Fall is my favorite season for several reasons:

  1. pumpkin everything
  2. hot *spiked* cider
  3. leaves turning
  4. layers! boots!
  5. cool crisp air
  6. October birthdays – only celebrating the existence of the best people you’ll ever meet

Consider me very biased indeed. Not to mention, learning (again) to live in a place without standard central air conditioning has really helped me appreciate nights when I could sleep comfortably without hearing $$$$ from our portable unit hopelessly guzzling out cool air over those hot summer nights.

But I digress. One of the perks of moving to a new region has been the sense of adventure every new unmarked destination brings. We have always wanted a chance to go to Maine particularly given the raves you hear from deep-rooted New England-ers. Luckinly, just as fall came around this year, we received a generous invitation to make a short weekend trip to Harrison, Maine.

The drive up from Boston was gorgeous – and likely to become only more magnificent during peak fall foliage periods. Maine has a funny reputation for its interesting street signs and town names because they just have that many. We passed Naples on our way there and went apple-picking in Sweden all within about 30+ minutes of each other.

We had a wonderful experience apple-picking in the charming Pie Tree Orchard with their thoughtful and attentive staff and cute mini apple cider donuts! It’s hard to veer away from people’s favorite apple cider donuts, I’ve found from taking a poll from our group, but it theirs was a nice and light delicacy nonetheless.

Our friend’s family house was well-equipped for a stay-cay, so we were able to truly go off-grid and maximize our time and company there.

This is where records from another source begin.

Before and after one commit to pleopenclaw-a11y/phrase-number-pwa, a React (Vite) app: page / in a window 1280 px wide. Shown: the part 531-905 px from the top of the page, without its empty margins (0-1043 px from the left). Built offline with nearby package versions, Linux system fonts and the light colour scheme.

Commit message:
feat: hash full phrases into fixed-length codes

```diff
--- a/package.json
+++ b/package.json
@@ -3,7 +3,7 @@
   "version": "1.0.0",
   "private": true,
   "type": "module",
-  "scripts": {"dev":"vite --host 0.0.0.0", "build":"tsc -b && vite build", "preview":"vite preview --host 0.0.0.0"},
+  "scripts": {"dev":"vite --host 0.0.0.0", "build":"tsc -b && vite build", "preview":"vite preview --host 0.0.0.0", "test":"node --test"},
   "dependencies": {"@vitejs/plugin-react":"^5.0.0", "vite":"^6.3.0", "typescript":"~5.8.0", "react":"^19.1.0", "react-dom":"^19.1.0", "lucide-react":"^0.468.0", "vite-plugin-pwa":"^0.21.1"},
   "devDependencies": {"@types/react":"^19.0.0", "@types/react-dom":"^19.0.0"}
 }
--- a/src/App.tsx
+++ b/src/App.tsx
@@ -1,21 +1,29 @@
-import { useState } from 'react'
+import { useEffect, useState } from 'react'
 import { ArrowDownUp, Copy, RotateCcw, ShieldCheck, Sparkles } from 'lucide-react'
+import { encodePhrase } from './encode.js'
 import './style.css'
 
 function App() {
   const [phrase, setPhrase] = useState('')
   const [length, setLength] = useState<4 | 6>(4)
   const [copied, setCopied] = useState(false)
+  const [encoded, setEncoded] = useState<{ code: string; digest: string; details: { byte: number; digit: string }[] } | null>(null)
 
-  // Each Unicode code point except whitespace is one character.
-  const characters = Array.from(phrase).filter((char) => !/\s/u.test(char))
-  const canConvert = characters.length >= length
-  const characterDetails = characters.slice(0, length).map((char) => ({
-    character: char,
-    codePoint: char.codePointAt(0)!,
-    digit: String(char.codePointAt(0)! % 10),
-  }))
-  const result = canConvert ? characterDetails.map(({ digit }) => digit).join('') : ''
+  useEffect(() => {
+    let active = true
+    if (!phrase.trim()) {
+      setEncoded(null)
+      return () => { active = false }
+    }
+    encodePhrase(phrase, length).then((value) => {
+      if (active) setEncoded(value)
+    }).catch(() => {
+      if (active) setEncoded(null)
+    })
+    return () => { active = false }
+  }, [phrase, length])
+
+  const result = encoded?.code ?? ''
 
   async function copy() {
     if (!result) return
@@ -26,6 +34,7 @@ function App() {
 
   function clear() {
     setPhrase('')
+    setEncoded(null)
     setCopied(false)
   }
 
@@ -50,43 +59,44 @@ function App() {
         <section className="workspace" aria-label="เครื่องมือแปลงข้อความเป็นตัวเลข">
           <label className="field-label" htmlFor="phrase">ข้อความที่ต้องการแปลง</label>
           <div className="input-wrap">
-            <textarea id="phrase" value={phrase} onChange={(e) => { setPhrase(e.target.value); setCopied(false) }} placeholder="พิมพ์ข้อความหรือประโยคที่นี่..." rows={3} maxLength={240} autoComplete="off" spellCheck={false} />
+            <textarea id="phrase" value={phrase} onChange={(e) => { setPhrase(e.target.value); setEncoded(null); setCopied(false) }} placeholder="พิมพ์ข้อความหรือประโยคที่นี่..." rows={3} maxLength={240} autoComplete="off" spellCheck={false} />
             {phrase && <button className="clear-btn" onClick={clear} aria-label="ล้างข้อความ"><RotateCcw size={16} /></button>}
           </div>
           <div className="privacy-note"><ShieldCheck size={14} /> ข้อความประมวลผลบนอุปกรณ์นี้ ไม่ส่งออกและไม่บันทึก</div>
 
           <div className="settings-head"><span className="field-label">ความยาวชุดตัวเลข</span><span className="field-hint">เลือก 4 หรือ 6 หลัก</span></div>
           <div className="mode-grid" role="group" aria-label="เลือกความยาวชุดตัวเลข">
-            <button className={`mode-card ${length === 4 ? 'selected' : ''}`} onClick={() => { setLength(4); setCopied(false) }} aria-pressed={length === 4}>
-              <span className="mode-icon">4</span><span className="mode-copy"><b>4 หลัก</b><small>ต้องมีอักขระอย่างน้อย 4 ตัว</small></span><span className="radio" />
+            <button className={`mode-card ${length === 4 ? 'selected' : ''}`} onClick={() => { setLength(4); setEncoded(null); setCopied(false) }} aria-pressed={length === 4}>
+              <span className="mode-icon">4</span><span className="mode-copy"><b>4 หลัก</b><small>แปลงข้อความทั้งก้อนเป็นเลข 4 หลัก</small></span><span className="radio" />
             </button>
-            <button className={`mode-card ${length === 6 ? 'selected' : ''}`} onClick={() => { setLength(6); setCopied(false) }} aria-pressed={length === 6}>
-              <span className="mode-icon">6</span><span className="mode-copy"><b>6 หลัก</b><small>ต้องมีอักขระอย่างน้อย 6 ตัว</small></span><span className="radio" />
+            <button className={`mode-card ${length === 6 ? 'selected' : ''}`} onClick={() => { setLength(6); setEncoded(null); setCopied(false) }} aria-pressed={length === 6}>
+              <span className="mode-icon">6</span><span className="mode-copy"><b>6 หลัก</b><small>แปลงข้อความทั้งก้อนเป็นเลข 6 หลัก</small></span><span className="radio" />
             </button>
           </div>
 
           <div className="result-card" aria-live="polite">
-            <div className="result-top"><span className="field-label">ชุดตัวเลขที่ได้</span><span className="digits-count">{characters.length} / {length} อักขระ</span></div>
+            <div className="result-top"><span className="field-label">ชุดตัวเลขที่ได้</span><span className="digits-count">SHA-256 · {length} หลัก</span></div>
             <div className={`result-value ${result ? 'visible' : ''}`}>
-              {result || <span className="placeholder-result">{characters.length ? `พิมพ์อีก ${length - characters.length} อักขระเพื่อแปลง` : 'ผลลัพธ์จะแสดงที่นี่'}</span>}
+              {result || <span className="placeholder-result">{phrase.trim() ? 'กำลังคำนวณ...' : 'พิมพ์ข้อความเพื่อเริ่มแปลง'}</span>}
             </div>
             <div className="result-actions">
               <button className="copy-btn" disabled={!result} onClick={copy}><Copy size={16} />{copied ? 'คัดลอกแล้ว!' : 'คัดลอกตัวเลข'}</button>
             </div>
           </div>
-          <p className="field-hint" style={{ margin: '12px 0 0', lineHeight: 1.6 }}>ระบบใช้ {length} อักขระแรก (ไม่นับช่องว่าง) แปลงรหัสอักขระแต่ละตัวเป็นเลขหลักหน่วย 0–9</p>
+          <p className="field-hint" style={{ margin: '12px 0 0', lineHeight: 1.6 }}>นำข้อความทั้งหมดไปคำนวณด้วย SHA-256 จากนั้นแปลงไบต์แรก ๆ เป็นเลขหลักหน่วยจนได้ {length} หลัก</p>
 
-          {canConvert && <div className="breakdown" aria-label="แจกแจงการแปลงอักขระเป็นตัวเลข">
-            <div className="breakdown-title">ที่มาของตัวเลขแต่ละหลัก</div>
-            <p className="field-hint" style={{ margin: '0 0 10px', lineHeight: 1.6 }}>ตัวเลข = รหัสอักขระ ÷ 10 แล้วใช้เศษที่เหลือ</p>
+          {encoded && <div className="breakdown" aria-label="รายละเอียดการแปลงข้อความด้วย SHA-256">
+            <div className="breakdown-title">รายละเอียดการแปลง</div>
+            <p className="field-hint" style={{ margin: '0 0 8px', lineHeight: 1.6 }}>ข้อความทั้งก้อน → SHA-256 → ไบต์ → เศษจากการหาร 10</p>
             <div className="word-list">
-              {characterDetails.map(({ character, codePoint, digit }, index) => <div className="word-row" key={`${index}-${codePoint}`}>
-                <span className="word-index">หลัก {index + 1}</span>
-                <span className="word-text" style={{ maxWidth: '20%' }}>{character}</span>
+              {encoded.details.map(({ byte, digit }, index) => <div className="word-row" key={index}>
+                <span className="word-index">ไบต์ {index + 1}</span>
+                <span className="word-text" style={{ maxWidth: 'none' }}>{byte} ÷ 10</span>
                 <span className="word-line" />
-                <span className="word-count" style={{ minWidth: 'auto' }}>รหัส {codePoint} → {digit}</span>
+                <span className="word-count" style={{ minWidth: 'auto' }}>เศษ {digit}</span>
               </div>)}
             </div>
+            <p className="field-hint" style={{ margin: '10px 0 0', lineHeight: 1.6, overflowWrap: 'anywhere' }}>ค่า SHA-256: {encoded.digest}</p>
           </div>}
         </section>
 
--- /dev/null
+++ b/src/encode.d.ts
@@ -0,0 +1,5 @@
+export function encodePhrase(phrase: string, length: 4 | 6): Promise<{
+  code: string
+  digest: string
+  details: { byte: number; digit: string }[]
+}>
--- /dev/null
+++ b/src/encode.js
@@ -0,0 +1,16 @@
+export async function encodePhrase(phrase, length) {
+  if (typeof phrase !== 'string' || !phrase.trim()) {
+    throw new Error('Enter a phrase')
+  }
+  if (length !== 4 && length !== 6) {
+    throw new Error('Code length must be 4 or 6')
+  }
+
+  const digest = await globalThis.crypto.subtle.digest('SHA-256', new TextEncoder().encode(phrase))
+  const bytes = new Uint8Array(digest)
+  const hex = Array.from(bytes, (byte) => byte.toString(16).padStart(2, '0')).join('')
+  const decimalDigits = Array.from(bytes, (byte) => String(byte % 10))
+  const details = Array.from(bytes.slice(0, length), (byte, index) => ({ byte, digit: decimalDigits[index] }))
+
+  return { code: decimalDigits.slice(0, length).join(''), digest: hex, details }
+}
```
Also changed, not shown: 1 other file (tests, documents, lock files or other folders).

We’ll be sure to come back, to Harrison or to a whole new side of Maine!

And stay tuned for more of my fall-obsessive posts and my rookie apple-pie-making exploits.